# Exercise directions
Show me each line of the listing below where the word "HelloWorld" appears.

§

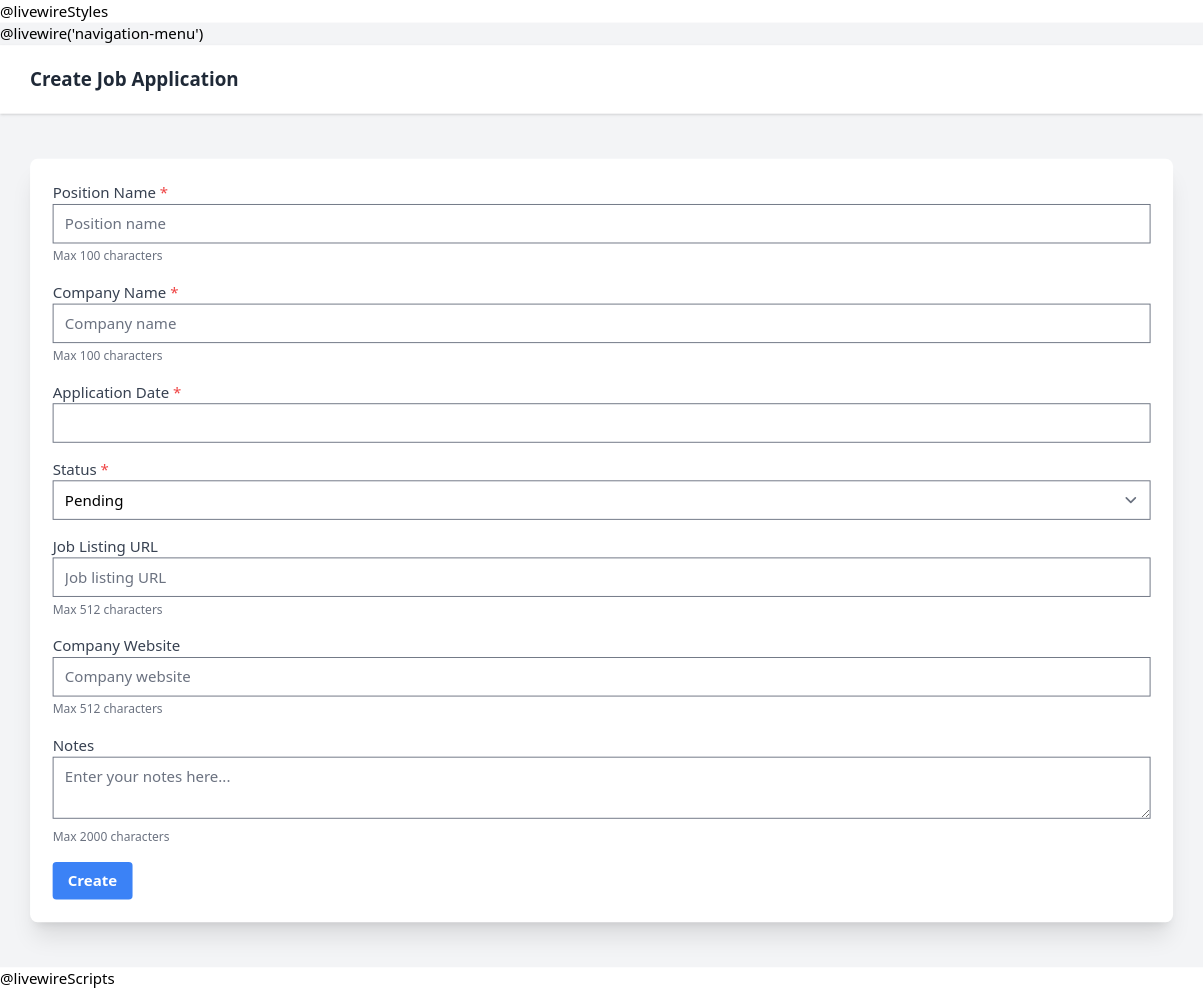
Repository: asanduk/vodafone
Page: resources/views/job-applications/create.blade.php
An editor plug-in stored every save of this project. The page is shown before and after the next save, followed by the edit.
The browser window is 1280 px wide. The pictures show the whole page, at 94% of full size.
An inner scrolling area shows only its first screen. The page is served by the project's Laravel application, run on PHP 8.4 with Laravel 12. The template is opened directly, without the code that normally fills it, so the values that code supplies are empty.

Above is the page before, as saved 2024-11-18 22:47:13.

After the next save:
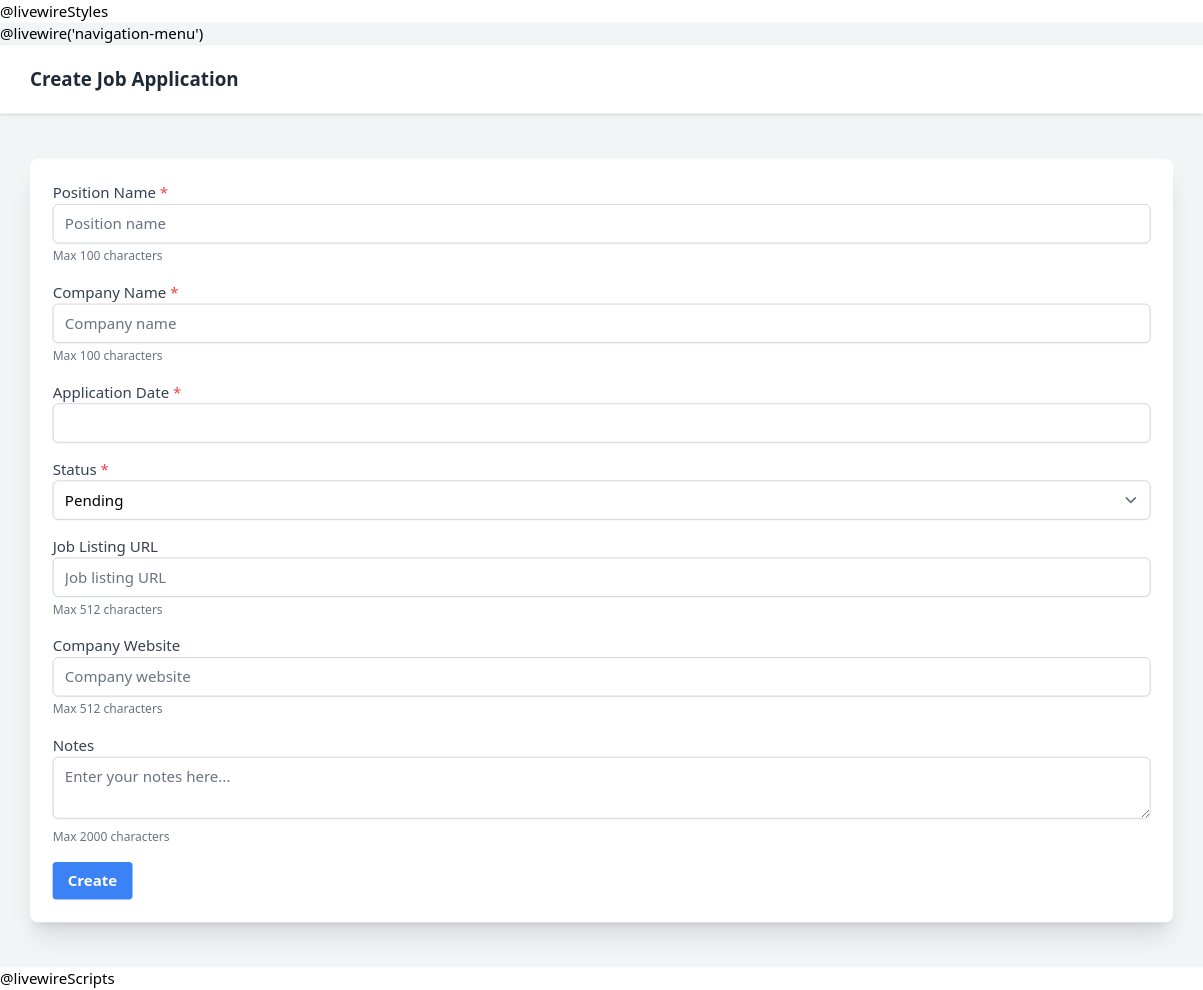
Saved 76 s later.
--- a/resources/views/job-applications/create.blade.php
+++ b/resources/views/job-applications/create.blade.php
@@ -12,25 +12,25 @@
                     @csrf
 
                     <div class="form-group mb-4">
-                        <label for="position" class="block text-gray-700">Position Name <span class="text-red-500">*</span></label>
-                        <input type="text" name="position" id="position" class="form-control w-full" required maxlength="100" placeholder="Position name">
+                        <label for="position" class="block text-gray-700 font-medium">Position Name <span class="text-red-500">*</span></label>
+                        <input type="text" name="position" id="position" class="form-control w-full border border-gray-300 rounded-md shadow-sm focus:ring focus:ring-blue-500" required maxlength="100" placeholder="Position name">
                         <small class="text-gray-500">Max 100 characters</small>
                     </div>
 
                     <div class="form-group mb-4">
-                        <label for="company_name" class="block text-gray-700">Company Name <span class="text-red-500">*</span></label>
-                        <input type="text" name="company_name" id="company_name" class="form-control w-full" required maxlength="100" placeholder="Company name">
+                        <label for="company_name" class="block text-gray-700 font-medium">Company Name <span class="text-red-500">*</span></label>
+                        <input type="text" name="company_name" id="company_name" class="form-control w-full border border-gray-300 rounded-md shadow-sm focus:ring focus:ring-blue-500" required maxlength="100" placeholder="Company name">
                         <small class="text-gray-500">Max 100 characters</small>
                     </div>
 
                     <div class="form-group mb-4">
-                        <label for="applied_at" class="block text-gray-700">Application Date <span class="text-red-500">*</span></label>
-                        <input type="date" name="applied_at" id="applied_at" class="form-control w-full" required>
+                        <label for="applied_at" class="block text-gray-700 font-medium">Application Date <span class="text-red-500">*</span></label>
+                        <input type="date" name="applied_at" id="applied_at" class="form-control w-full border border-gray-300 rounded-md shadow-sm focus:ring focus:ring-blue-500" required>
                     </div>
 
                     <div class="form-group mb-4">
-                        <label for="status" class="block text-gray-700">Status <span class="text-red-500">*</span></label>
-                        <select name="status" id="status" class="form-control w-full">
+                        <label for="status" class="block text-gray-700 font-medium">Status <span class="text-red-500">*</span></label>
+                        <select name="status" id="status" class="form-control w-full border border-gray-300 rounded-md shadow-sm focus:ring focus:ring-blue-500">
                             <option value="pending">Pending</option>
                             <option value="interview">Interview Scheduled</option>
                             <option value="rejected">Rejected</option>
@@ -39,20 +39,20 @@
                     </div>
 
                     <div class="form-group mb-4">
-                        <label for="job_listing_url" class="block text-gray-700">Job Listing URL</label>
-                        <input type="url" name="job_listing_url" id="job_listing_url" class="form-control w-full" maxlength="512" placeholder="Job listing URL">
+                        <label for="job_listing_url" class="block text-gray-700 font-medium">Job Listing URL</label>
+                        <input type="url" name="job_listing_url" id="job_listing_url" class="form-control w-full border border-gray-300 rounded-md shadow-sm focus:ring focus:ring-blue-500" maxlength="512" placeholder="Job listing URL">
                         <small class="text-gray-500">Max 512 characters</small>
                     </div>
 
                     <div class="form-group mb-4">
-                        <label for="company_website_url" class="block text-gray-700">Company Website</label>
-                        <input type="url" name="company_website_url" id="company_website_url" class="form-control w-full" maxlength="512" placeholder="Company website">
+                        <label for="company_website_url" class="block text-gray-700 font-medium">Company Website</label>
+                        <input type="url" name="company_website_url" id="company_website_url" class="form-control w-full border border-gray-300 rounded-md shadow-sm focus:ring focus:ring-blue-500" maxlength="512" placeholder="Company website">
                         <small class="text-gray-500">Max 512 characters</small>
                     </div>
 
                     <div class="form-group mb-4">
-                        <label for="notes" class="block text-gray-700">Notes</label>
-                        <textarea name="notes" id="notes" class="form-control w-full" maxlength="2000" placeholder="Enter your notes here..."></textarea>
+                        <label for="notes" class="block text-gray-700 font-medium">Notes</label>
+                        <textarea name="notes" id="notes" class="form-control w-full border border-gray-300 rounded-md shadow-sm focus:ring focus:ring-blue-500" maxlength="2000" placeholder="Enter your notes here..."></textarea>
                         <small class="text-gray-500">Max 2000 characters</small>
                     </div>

§

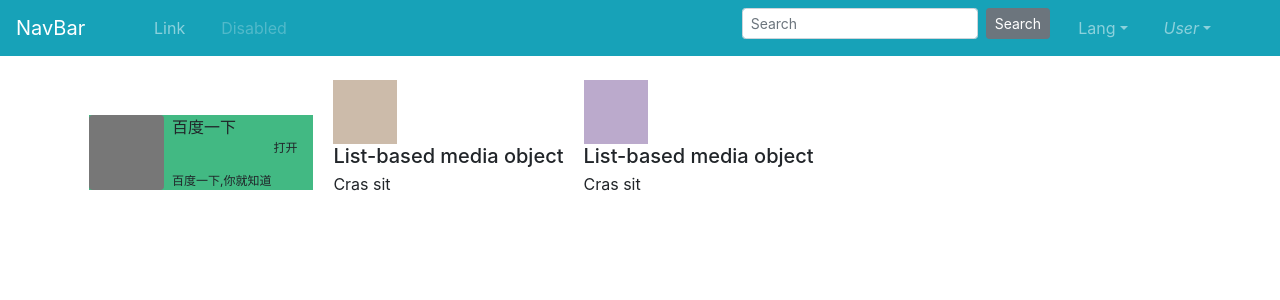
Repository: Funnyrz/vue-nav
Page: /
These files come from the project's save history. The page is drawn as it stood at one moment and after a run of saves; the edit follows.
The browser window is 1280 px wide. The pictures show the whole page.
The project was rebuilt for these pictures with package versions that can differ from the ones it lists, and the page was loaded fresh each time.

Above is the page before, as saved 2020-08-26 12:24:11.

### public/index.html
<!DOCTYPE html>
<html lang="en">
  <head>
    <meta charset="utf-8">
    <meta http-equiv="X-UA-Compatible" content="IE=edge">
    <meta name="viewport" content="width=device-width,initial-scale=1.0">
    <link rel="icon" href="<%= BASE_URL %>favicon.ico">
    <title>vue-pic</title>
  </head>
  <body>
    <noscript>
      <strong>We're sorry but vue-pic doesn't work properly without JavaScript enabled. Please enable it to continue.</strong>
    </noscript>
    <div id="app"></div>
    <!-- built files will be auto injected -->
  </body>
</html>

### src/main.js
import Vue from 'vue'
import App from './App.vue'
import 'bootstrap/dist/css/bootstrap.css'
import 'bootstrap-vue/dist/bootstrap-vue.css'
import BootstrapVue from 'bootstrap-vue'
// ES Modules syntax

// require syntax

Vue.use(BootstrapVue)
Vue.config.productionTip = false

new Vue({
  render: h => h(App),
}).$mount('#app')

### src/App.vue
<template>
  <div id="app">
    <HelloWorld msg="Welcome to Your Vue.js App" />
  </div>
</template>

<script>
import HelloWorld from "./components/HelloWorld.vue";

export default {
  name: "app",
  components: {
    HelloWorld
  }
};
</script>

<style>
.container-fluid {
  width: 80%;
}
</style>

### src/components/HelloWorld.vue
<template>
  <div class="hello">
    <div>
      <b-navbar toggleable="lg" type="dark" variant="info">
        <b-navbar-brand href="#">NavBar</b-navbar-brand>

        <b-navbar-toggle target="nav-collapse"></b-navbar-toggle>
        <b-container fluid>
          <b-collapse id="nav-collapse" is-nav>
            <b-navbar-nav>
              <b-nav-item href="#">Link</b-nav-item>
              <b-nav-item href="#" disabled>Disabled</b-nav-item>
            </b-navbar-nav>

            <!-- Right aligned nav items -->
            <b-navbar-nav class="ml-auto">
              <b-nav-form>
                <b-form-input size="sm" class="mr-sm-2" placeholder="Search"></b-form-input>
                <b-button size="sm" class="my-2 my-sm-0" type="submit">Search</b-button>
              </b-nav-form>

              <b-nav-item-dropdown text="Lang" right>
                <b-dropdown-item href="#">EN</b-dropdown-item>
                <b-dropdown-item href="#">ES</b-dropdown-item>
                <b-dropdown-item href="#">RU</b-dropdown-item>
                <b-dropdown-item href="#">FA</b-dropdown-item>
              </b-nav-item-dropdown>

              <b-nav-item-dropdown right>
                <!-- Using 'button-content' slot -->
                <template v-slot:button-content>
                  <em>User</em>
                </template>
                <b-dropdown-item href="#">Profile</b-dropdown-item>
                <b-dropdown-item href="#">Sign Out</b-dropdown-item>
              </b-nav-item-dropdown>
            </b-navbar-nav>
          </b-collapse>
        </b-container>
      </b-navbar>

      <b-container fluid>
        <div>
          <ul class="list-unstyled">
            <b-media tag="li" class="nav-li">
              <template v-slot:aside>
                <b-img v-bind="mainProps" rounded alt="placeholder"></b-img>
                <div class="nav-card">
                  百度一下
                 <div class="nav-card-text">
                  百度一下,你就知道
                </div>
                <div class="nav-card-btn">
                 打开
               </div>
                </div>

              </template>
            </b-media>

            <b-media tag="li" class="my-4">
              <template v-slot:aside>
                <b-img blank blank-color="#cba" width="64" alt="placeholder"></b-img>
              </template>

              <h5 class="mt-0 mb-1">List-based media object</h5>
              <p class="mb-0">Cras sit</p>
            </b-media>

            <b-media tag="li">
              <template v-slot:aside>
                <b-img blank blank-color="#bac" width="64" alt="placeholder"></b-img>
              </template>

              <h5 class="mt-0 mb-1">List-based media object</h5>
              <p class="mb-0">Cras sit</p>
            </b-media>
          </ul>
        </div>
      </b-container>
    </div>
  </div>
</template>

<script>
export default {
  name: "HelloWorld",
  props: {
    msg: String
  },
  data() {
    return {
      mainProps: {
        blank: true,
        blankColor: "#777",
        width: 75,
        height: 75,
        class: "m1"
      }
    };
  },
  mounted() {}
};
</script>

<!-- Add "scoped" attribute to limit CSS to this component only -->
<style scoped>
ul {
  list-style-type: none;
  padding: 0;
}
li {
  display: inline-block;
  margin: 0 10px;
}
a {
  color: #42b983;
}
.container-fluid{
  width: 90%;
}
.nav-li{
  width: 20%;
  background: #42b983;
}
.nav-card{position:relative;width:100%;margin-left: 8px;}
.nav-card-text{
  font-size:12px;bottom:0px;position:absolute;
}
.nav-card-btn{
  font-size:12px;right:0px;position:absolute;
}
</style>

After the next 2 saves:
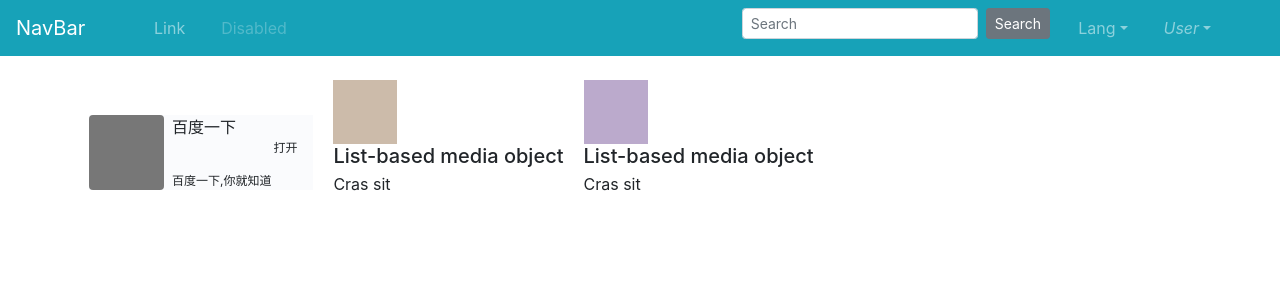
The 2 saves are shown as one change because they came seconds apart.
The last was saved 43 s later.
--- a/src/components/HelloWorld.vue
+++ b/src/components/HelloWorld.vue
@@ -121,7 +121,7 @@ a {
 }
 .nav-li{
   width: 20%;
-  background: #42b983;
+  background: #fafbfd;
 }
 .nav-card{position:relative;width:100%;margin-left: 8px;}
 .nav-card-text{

§

# Expected answer
    <HelloWorld msg="Welcome to Your Vue.js App" />
import HelloWorld from "./components/HelloWorld.vue";
    HelloWorld
### src/components/HelloWorld.vue
  name: "HelloWorld",
--- a/src/components/HelloWorld.vue
+++ b/src/components/HelloWorld.vue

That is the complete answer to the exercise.